[[ Data under study, beginning ]]

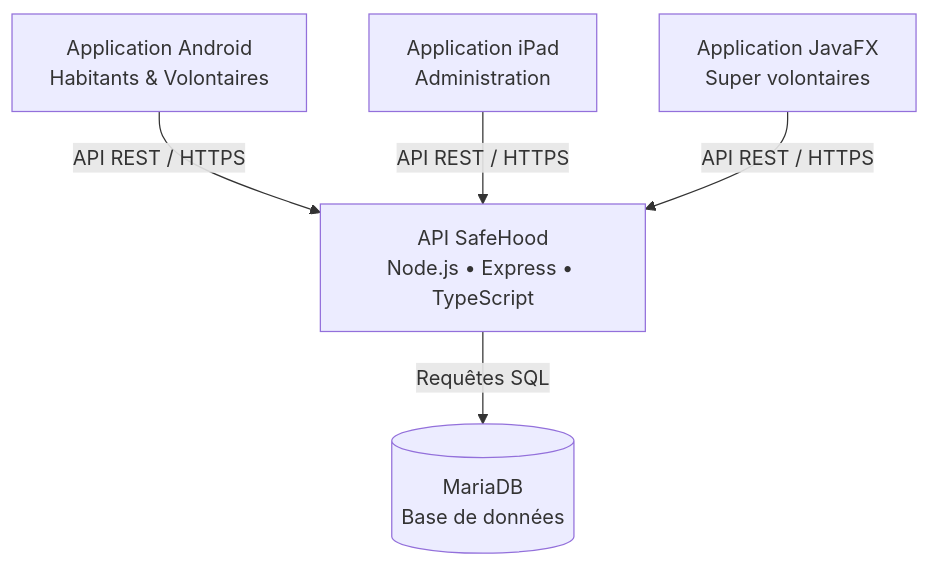
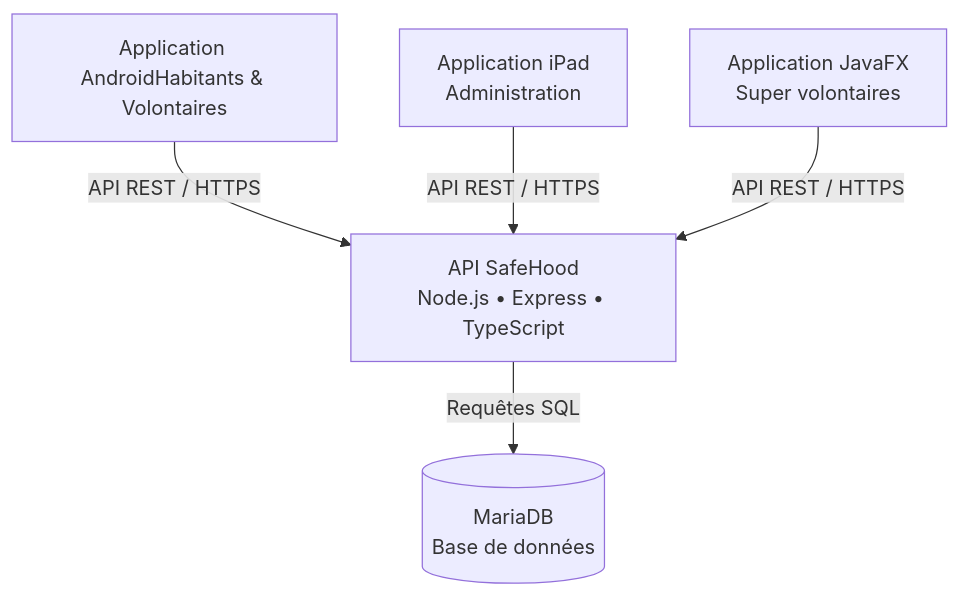
One commit to moustapha93210/SafeHood-Team changed the diagram in README.md. Above: the diagram before and after it, drawn with Mermaid.

````diff
--- a/README.md
+++ b/README.md
@@ -148,16 +148,16 @@
 ```mermaid
 flowchart TD
 
-    Android["Application Android<br/>Habitants & Volontaires"]
+    Android["Application Android<br\>Habitants & Volontaires"]
     iPad["Application iPad<br/>Administration"]
     JavaFX["Application JavaFX<br/>Super volontaires"]
 
     API["API SafeHood<br/>Node.js • Express • TypeScript"]
     DB[("MariaDB<br/>Base de données")]
 
     Android -->|API REST / HTTPS| API
     iPad -->|API REST / HTTPS| API
     JavaFX -->|API REST / HTTPS| API
 
     API -->|Requêtes SQL| DB
 ```
````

[[ Data under study, end ]]

■ How to complete this task: Looking at the data above, report how many of its lines include the word "JavaFX". The number alone is the answer.

■ Finished exercise: 2